• Paving way for more women in workforce would boost economic growth, report says

    … the burden of unpaid care work, gender discrimination and violence, a lack of legal protection and reduced access to financial services… Removing those barriers could boost OECD growth by between 6 per cent and 20 per cent… “It’s about the sheer scope for growth — 6 per cent is what we arrived at for advanced economies; for emerging market countries it’s even higher… So why aren’t we going for it?”

  • Let’s hope Canadian courts see the true meaning of the niqab

    The higher value of “social cohesion” has twice guided rulings against challenges to niqab bans by the European Court of Human Rights, which noted that the religious duty for women to cover was “hard to reconcile” with the principle of gender equality. Let us hope that our judiciary agrees and rules accordingly.

  • Mentally-ill female inmates housed in male facility: report

    … Mr. Zinger focused on the conditions of confinement in Canada’s federal prisons, which “serve no underlying correctional or rehabilitative purpose.” … women with serious mental-health issues are more likely to be placed in maximum-security units, which are “far from therapeutic,” and noted nearly half the maximum-security population in women’s prisons is Indigenous… While Indigenous people make up less than 5 per cent of the total population, they comprise 26.4 per cent of the total federal inmate population,

  • We owe sexual abuse survivors more than #MeTo

    … is awareness actually the problem? Just how many hundreds of thousands of stories will it take to convince those who haven’t suffered sexual abuse that the issue is real and life altering? What needs more airtime? Concrete measures for enacting cultural and institutional change… From the ground up, we need to start with schools imparting deeper knowledge to young minds about consent, empathy, entitlement, bodily autonomy and bystander behaviour.

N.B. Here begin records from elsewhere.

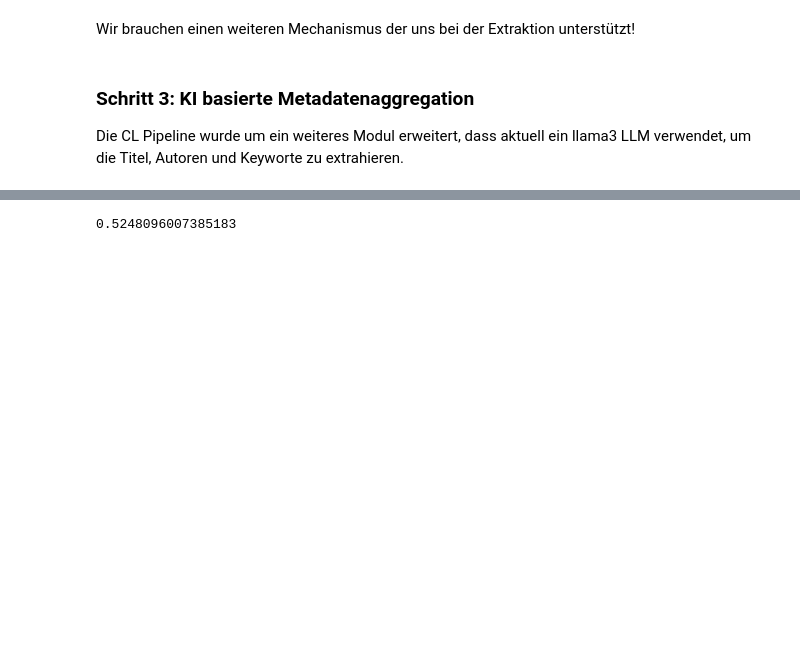
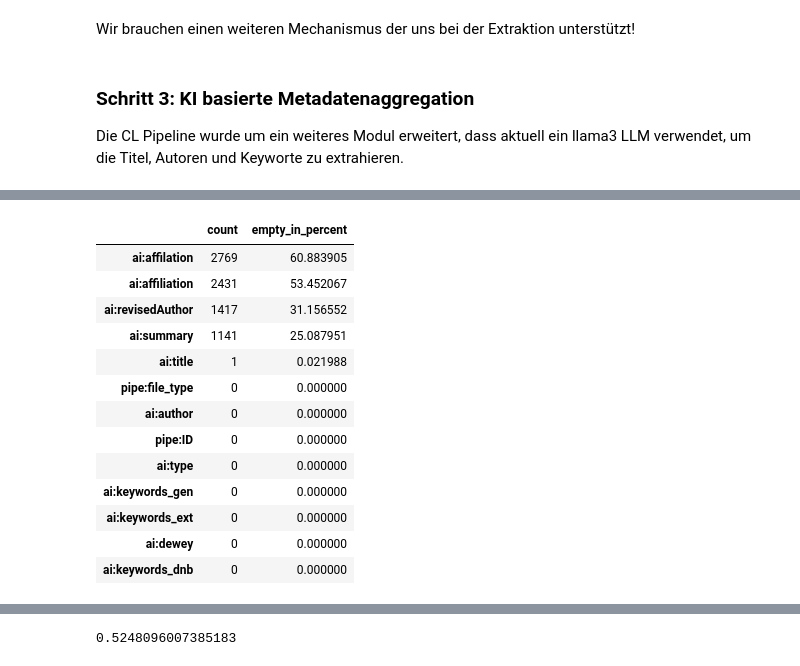
Before and after one commit to TUBAF-IFI-ConnectedLecturer/Data_analysis, a Jupyter notebook: OPAL/evaluate_metadata_extraction.ipynb, the cells around one changed output, grey strips where cells are left out. Cells and saved outputs as stored; diff of their text form; code cells hidden in the pictures; blank space fills up the shorter version.

```diff
--- a/OPAL/evaluate_metadata_extraction.ipynb
+++ b/OPAL/evaluate_metadata_extraction.ipynb
@@ -13,5 +13,5 @@ from DataHandler import DataHandler
 ## 1. Schritt: Bewertung der Metadaten von OER Inhalten aus dem LMS OPAL
 # %%
 dataHandler = DataHandler("config.yaml")
-df_opalmeta = dataHandler.load_data("files.df_opalmeta")
+df_opalmeta = dataHandler.load_data("data_files.raw_data.df_opalmeta")
 # %% [output]
@@ -141,5 +146,5 @@ Offenbar decken wir mit dieser Auswahl etwa 58 Prozent der in OPAL enthaltenen D
 
 Ein Skript der CL Pipeline hat diese, sofern vorhanden, für uns ausgelesen ...
 # %%
-df_filesmeta = dataHandler.load_data("files.df_filesmeta")
+df_filesmeta = dataHandler.load_data("data_files.raw_data.df_filesmeta")
 # %% [output]
@@ -201,6 +211,6 @@ Wir brauchen einen weiteren Mechanismus der uns bei der Extraktion unterstützt!
 
 Die CL Pipeline wurde um ein weiteres Modul erweitert, dass aktuell ein llama3 LLM verwendet, um die Titel, Autoren und Keyworte zu extrahieren.
 # %%
-df_aimeta = dataHandler.load_data("files.df_aimeta")
+df_aimeta = dataHandler.load_data("data_files.raw_data.df_aimeta")
 df_aimeta
 # %% [output]
@@ -218,3 +229,31 @@ df_aimeta
 | 4546 | 10MPMUvFFT_H0 | pdf | Marco Hamann, Michael Meinhold | [Vorname='Marco' Familienname='Ha... | Hochschule für Technik und Wirtsc... | Übungsblatt 9 Aufgaben mit Lösung... | Aufgabenblatt | ... |
 | 4547 | 11zdGfDSphJpg | pdf | Keine Angabe über den Autor/en. | [] |  | Bibliographische Ausgaben | Protokoll | ... |
 4548 rows × 13 columns
+# %%
+# Zähle die Einträge die leer sind oder leere Listen enthalten
+def is_empty_or_empty_list(x):
+    """Prüft ob ein Wert leer ist (leerer String oder leere Liste)"""
+    if x == '':
+        return True
+    if isinstance(x, list) and len(x) == 0:
+        return True
+    return False
+
+df_aimeta_empty = df_aimeta.apply(lambda x: x.apply(is_empty_or_empty_list)).sum(axis=0).rename("count").to_frame()
+df_aimeta_empty['empty_in_percent'] = df_aimeta_empty['count'] / len(df_aimeta) * 100
+df_aimeta_empty.sort_values(by='empty_in_percent', ascending=False)
+# %% [output]
+|  | count | empty_in_percent |
+| ai:affilation | 2769 | 60.883905 |
+| ai:affiliation | 2431 | 53.452067 |
+| ai:revisedAuthor | 1417 | 31.156552 |
+| ai:summary | 1141 | 25.087951 |
+| ai:title | 1 | 0.021988 |
+| pipe:file_type | 0 | 0.000000 |
+| ai:author | 0 | 0.000000 |
+| pipe:ID | 0 | 0.000000 |
+| ai:type | 0 | 0.000000 |
+| ai:keywords_gen | 0 | 0.000000 |
+| ai:keywords_ext | 0 | 0.000000 |
+| ai:dewey | 0 | 0.000000 |
+| ai:keywords_dnb | 0 | 0.000000 |
```
Also changed, not shown: parts of 8 cells of this notebook, 8 other files.
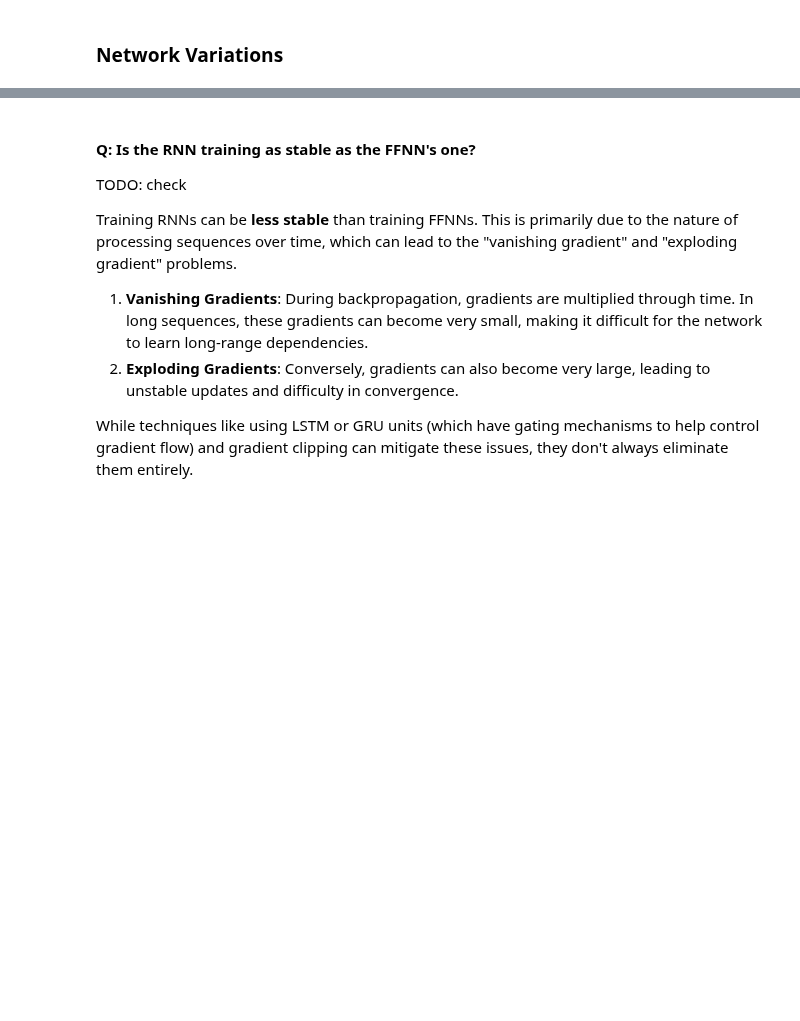
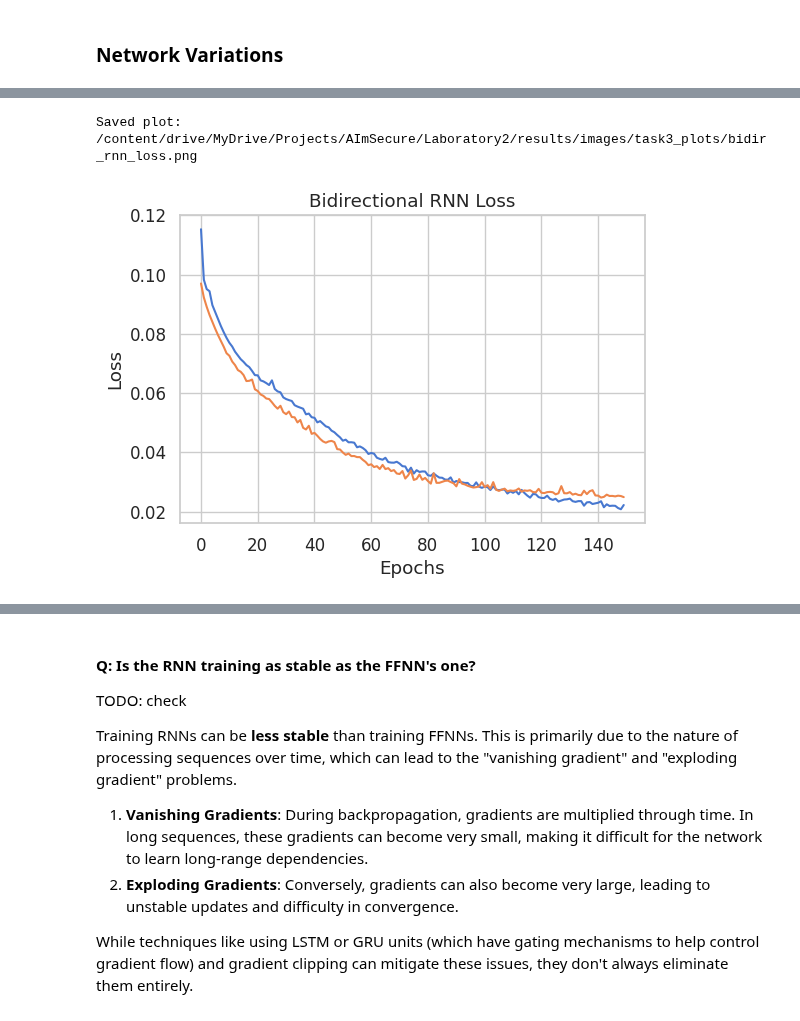
Before and after one commit to AImSecure/Laboratory2, a Jupyter notebook: lab/notebooks/Lab2_FFNN_RNN_GNN.ipynb, the cells around one changed output, grey strips where cells are left out. Saved outputs shown, nothing was run; the diff lists cells and outputs as text; code cells hidden in the pictures; blank space fills up the shorter version.

```diff
--- a/lab/notebooks/Lab2_FFNN_RNN_GNN.ipynb
+++ b/lab/notebooks/Lab2_FFNN_RNN_GNN.ipynb
@@ -1803,19 +1802,20 @@ KeyboardInterrupt:
 # %%
 # --- Plot loss curves ---
 
-plt.figure(figsize=(10, 6))
-plt.plot(history_simple['train_loss'], label='Train Bi RNN')
-plt.plot(history_simple['val_loss'], label='Val Bi RNN')
-plt.title('Bidirectional RNN Loss', fontsize=20)
-plt.xlabel('Epochs', fontsize=18)
-plt.ylabel('Loss', fontsize=18)
-plt.legend(fontsize=16)
-plt.tick_params(axis='both', which='major', labelsize=15)
+plt.figure(figsize=(6, 4))
+plt.plot(history_bi['train_loss'], label='Train Bi RNN')
+plt.plot(history_bi['val_loss'], label='Val Bi RNN')
+plt.title('Bidirectional RNN Loss')
+plt.xlabel('Epochs')
+plt.ylabel('Loss')
 
 # Save the plot to the specified path
 save_plot(plt.gcf(), 'bidir_rnn_loss', save_dir)
 
 plt.show()
+# %% [output]
+Saved plot: /content/drive/MyDrive/Projects/AImSecure/Laboratory2/results/images/task3_plots/bidir_rnn_loss.png
+[figure, added]
 # %%
 # --- Evaluate validation set and print classification reports ---
 
```
Also changed, not shown: parts of 36 cells of this notebook.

  • Let’s not dismiss the painful pattern of microaggressions

    … Examples of microaggressions included: general condescension; intuiting that others expected their work to be inferior; or being treated as an intimidating presence… Some people who aren’t subject to microaggressions view them as small, unimportant experiences that are blown out of proportion. But BEP participants told us their effects are real and cumulative… anti-black racism is an especially stubborn force.

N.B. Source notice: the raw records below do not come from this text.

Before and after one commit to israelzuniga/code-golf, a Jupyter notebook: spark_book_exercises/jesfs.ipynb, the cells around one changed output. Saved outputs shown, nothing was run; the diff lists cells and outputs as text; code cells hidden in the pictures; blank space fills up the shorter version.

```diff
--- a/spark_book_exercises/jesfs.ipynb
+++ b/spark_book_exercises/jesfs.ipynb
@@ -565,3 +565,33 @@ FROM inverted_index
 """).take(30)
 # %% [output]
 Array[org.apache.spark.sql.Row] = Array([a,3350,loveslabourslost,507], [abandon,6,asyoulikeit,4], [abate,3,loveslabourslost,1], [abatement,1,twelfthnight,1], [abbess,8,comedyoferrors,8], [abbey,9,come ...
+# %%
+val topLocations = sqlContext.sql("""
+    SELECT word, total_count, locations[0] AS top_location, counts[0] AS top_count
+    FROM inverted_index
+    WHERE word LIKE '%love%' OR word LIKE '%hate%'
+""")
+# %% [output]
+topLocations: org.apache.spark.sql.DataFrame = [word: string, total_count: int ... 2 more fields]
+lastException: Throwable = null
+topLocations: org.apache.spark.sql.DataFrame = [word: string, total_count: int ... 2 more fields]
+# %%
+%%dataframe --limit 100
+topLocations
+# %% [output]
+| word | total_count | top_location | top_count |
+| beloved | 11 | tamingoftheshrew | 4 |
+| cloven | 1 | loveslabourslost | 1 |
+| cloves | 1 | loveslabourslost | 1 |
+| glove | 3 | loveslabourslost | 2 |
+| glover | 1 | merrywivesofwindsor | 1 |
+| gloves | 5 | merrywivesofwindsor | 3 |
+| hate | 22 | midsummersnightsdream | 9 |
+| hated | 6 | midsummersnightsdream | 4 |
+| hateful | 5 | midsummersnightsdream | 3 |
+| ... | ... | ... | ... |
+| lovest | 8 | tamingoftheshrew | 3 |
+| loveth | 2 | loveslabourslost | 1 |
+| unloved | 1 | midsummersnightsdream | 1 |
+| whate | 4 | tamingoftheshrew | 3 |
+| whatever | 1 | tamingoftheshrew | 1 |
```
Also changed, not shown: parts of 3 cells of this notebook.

  • Census: Median income in four of five Indigenous communities below poverty line

    Statistics Canada reported a spike in income levels in 2015… Only 26 of the 503 of reserves with income data had higher median household incomes… research has shown that Indigenous Peoples regularly earn less than the median income. A 2014 study found they were almost as disadvantaged as in 2006 as they were 25 years earlier in 1981… income isn’t always tied to location, such as being in a remote community.

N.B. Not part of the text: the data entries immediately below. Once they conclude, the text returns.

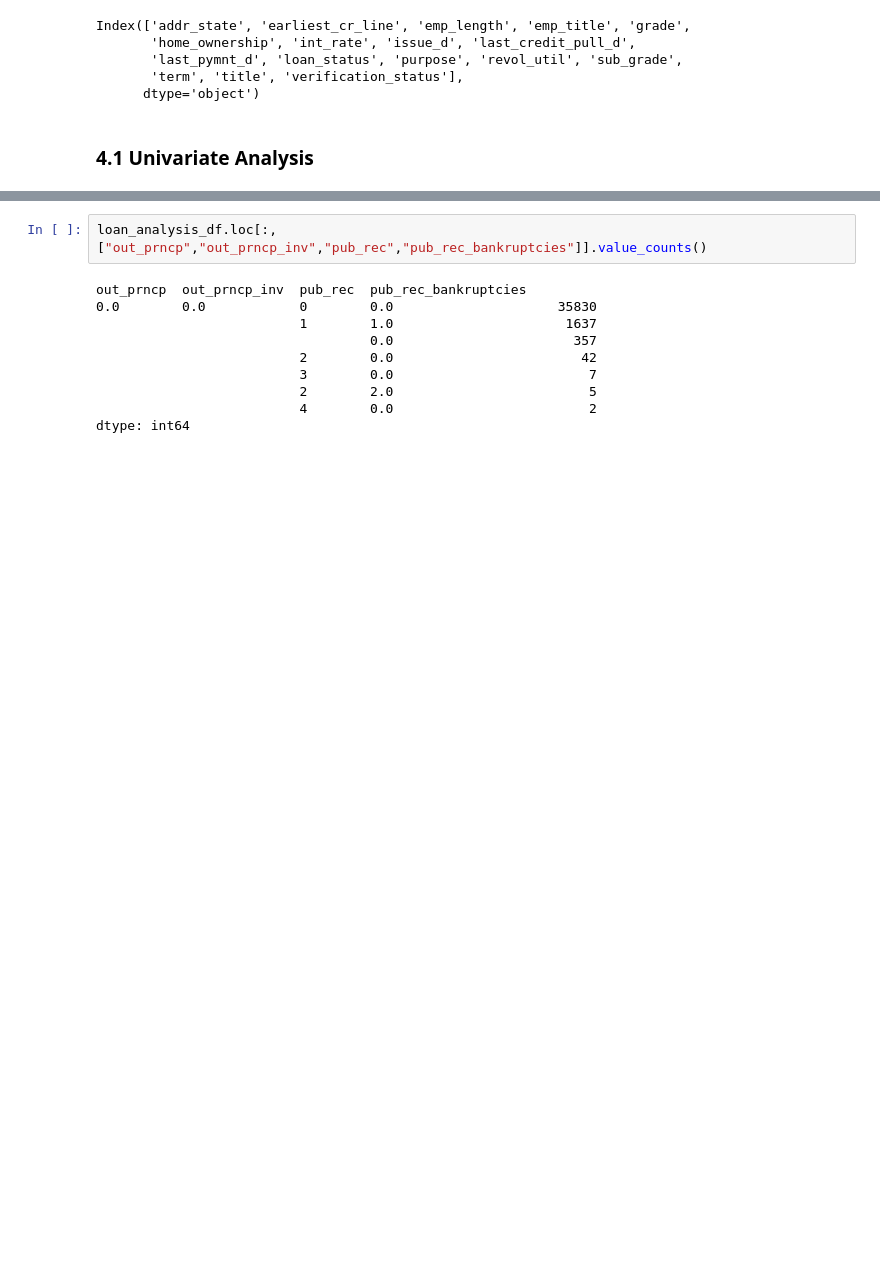
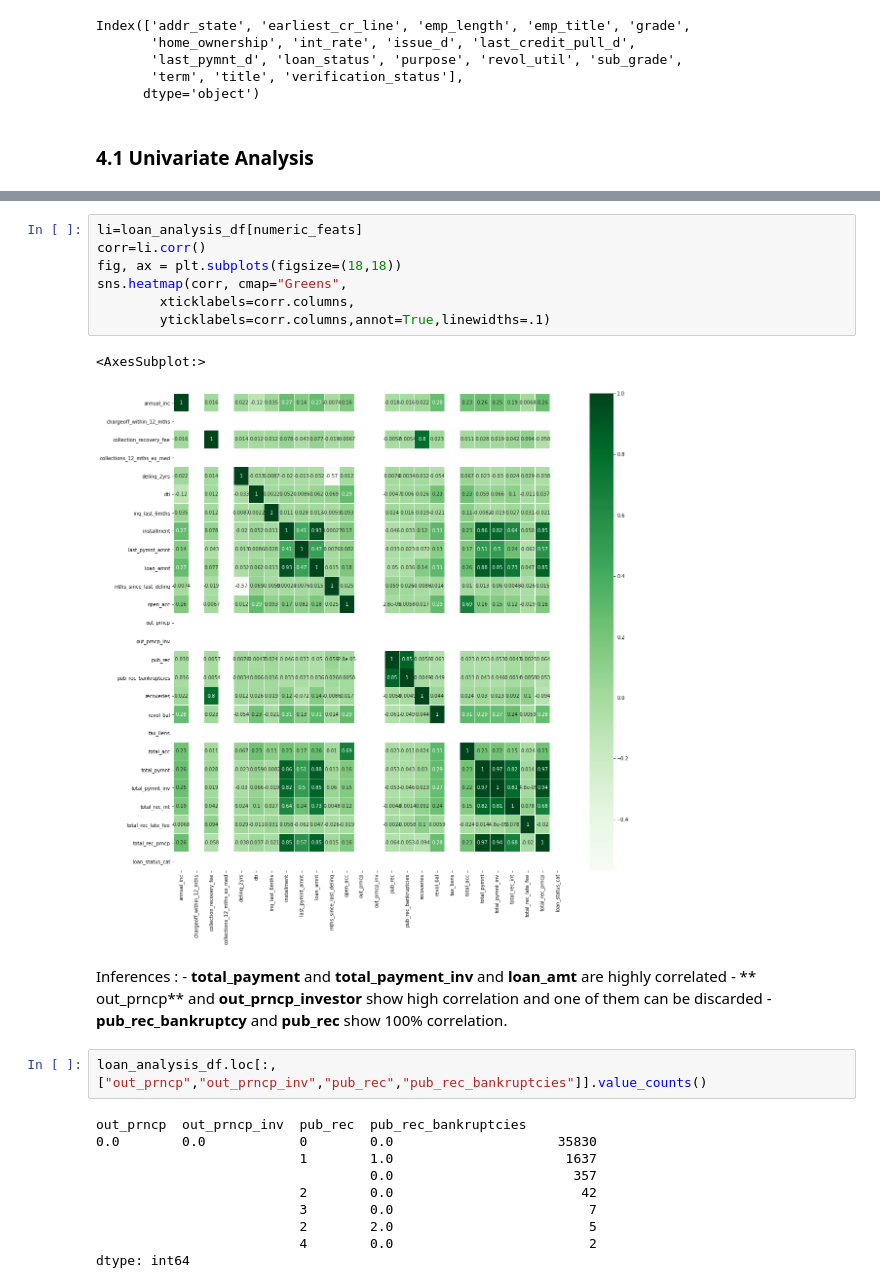
Before and after one commit to rramchan12/Lending-Club-EDA-CaseStudy, a Jupyter notebook: Lending_Club_EDA_Analysis.ipynb, the cells around one changed output, grey strips where cells are left out. Saved outputs shown, nothing was run; the diff lists cells and outputs as text; blank space fills up the shorter version.

```diff
--- a/Lending_Club_EDA_Analysis.ipynb
+++ b/Lending_Club_EDA_Analysis.ipynb
@@ -371,3 +392,18 @@ Index(['addr_state', 'earliest_cr_line', 'emp_length', 'emp_title', 'grade',
+# %%
+li=loan_analysis_df[numeric_feats]
+corr=li.corr()
+fig, ax = plt.subplots(figsize=(18,18))
+sns.heatmap(corr, cmap="Greens",
+        xticklabels=corr.columns,
+        yticklabels=corr.columns,annot=True,linewidths=.1)
+# %% [output]
+<AxesSubplot:>
+[figure, added]
+# %% [markdown]
+Inferences :
+    - **total_payment** and **total_payment_inv** and **loan_amt** are highly correlated
+    - ** out_prncp** and **out_prncp_investor** show high correlation and one of them can be discarded
+    - **pub_rec_bankruptcy** and **pub_rec** show 100% correlation.
 # %%
 loan_analysis_df.loc[:,["out_prncp","out_prncp_inv","pub_rec","pub_rec_bankruptcies"]].value_counts()
 # %% [output]
```
Also changed, not shown: parts of 27 cells of this notebook.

  • Ottawa is right to settle with Sixties Scoop victims

    Not only was the past program shameful, so was the government’s continuing defence of it. Now Ottawa has taken two other steps that should help in the healing process… $50 million for a new Indigenous Healing Foundation to help the victims reclaim their identity… $75 million to pay the legal fees of the estimated 20,000 victims who are expected to receive $25,000 to $50,000 each… Now… it should set its sights on correcting other ongoing wrongs to Indigenous children.

  • Now is the time for Ottawa to create a path to progress with Indigenous people

    On this day in 2007, the United Nations Declaration on the Rights of Indigenous Peoples, which sets out minimum standards necessary “for the dignity, survival and well-being of Indigenous peoples,” was adopted by the UN General Assembly. Let this be the year that sees the leaders of all federal parties agree to work with each other and with Indigenous peoples to make the full and effective implementation of the declaration a priority.

  • Rising incomes aren’t being shared as widely as they should

    In fact, the share of Canadians living in low-income households actually increased slightly to 14.2 per cent (that’s 4.8 million people) from 14 per cent in 2005. Seniors fared the worst, with 14.5 per cent living in poverty, up from 12 per cent in the previous decade. And while the percentage of children living in poverty was down slightly to 17.8 from 18.8 per cent, the picture is still alarming.

  • Canada’s Impossible Acknowledgment

    … acknowledging traditional lands… is beginning to emerge as a kind of accidental pledge of allegiance for Canada—a statement made before any undertaking with a national purpose…. the process of reconciliation between Canada and its First Nations has stalled, repeating the cycles of overpromising and underdelivering that have marred their relationship from the beginning… Nonetheless, the acknowledgment is spreading. No level of government has mandated the practice; it is spreading of its own accord.